1107.4014
(/preprints)

2011-07-21, 04:36
**[edit]**

**Authors**: Patrick Das Gupta

**Date**: 18 Jul 2011

**Abstract**: This is a concise review, addressed to undergraduate students, of S. Chandrasekhar's oeuvre in astrophysics, ranging from his early studies on white dwarfs using relativistic quantum statistics to topics as diverse as dynamical friction, negative hydrogen ion, fluid dynamical instabilities, black holes and gravitational waves. The exposition is based on simple physical explanations in the context of observational astronomy. Black holes and their role as central engines of active, compact, high energy sources have been discussed.

1107.3460
(/preprints)

2011-07-20, 04:24
**[edit]**

**Authors**: Emanuele Berti, Jonathan Gair, Alberto Sesana

**Date**: 18 Jul 2011

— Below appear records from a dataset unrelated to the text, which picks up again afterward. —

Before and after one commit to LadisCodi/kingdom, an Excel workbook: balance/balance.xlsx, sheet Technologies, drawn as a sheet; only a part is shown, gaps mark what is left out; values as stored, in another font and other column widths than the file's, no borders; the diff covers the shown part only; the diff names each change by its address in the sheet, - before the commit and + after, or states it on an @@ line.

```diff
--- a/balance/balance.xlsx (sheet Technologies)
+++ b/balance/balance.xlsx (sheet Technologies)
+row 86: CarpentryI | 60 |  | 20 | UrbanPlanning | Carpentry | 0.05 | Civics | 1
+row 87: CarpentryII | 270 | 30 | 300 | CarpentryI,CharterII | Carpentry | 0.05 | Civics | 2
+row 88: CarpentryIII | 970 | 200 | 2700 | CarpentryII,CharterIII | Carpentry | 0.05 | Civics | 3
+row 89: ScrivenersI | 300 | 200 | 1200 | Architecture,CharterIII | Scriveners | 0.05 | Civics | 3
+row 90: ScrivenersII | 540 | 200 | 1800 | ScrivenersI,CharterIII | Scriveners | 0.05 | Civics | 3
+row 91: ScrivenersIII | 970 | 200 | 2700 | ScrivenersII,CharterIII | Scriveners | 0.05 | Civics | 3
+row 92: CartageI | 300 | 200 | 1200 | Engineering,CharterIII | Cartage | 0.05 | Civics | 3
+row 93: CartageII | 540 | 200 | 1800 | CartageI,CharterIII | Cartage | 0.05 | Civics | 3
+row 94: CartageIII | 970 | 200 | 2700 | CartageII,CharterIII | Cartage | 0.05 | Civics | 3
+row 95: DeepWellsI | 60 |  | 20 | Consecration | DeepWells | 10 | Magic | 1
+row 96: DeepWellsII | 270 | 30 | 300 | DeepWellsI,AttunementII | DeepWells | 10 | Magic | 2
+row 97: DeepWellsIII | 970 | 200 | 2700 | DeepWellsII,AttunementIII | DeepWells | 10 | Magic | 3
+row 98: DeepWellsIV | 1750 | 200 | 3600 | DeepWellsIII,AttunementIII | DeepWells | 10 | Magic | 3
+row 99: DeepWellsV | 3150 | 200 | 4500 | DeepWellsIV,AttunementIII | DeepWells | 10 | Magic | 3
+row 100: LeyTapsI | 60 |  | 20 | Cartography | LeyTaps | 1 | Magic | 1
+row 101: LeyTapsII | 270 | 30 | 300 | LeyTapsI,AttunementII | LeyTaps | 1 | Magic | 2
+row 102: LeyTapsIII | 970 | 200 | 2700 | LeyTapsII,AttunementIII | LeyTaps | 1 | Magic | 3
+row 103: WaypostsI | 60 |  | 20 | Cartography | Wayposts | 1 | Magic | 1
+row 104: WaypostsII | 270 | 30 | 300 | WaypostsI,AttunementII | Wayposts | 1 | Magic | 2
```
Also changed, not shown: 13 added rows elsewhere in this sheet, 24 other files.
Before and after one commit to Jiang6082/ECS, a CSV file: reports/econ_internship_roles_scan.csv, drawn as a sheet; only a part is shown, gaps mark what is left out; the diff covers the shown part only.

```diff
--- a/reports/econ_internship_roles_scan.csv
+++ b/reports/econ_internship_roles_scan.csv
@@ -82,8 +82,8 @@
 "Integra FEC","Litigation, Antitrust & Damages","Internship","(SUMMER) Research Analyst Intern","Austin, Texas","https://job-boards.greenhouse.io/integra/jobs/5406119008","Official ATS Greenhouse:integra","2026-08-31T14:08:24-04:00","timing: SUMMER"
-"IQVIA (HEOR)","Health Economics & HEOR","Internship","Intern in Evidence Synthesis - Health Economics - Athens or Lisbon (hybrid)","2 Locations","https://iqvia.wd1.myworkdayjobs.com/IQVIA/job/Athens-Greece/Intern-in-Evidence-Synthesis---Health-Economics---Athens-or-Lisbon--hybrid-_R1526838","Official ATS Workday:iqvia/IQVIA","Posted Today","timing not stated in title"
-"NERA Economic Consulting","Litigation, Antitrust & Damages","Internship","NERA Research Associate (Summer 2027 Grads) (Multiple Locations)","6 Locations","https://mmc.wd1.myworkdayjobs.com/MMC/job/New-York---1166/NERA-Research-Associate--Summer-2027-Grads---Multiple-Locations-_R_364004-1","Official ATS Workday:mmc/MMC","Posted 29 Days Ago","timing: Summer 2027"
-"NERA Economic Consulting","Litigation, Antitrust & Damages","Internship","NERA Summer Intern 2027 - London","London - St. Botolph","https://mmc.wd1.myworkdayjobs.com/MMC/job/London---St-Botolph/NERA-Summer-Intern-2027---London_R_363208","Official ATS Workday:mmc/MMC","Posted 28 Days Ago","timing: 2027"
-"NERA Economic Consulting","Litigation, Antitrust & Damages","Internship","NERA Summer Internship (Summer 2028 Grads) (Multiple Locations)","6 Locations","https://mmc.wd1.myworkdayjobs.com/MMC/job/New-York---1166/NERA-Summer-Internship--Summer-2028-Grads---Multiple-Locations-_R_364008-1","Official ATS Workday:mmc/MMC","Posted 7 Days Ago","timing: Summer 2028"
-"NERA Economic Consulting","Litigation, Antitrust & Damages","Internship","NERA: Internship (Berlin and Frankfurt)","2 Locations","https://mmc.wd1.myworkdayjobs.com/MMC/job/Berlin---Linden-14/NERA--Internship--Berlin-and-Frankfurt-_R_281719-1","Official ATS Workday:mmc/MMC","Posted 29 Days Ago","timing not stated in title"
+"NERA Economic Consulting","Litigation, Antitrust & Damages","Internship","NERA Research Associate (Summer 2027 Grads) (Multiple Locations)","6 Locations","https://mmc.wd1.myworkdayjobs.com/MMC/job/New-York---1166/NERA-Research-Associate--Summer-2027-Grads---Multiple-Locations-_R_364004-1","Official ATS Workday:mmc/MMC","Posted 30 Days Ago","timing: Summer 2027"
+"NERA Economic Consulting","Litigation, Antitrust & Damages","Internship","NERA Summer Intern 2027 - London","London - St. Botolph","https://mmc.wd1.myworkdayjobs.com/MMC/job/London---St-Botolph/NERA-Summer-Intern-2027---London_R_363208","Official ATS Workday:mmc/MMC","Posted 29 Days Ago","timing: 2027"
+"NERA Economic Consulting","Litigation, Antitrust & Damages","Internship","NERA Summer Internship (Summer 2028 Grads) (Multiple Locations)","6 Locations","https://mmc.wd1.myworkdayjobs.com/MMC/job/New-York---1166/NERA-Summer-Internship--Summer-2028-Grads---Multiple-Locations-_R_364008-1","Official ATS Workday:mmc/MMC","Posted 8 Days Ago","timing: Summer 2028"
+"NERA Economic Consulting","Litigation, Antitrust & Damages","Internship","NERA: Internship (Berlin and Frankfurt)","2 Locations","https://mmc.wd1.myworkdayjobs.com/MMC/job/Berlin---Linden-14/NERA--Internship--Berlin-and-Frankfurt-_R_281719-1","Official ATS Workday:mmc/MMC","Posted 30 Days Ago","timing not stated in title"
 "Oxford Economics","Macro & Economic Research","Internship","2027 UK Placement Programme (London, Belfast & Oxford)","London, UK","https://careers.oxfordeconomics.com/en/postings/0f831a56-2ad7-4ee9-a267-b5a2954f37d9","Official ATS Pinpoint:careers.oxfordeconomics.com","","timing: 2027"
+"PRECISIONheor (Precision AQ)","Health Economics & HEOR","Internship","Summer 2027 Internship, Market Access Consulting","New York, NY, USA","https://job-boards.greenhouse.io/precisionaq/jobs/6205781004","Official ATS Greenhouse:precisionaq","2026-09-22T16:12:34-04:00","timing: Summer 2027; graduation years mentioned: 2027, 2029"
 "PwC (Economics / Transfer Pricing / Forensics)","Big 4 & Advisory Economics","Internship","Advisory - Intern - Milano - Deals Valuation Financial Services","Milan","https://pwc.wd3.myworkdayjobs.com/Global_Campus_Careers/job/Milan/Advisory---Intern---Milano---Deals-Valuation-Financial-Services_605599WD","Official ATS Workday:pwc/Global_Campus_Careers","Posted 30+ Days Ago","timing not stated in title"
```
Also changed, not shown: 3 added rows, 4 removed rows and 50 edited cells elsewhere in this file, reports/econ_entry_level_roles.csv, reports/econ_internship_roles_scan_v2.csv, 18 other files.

**Abstract**: Space-based gravitational-wave detectors, such as LISA or a similar ESA-led mission, will offer unique opportunities to test general relativity. We study the bounds that space-based detectors could place on the graviton Compton wavelength \lambda_g=h/(m_g c) by observing multiple inspiralling black hole binaries. We show that while observations of individual inspirals will yield mean bounds \lambda_g~3x10ˆ15 km, the combined bound from observing several events in a two-year mission is about ten times better: \lambda_g~3x10ˆ16 km (m_g~4x10ˆ-26 eV). This result is only mildly dependent on details of black hole formation and detector characteristics. The bound achievable in practice should be one order of magnitude better than this figure (and hence almost competitive with the static, model-dependent bounds from gravitational effects on cosmological scales), because our calculations ignore the merger/ringdown portion of the waveform. The observation that an ensemble of events can sensibly improve the bounds that individual binaries set on \lambda_g applies to any theory whose deviations from general relativity are parametrized by a set of global parameters.

1107.3528
(/preprints)

2011-07-20, 04:24
**[edit]**

**Authors**: Pedro Marronetti, Wolfgang Tichy

**Date**: 19 Jul 2011

**Abstract**: Since the breakthrough papers from 2005/2006, the field of numerical relativity has experienced a growth spurt that took the two-body problem in general relativity from the category of "really-hard-problems" to the realm of "things-we-know-how-to-do". Simulations of binary black holes in circular orbits, the holy grail of numerical relativity, are now tractable problems that lead to some of the most spectacular results in general relativity in recent years. We cover here some of the latest achievements and highlight the field's next challenges.

1107.3703
(/preprints)

2011-07-20, 04:18
**[edit]**

**Authors**: Fabrizio De Marchi, Giuseppe Pucacco, Massimo Bassan

**Date**: 14 Jul 2011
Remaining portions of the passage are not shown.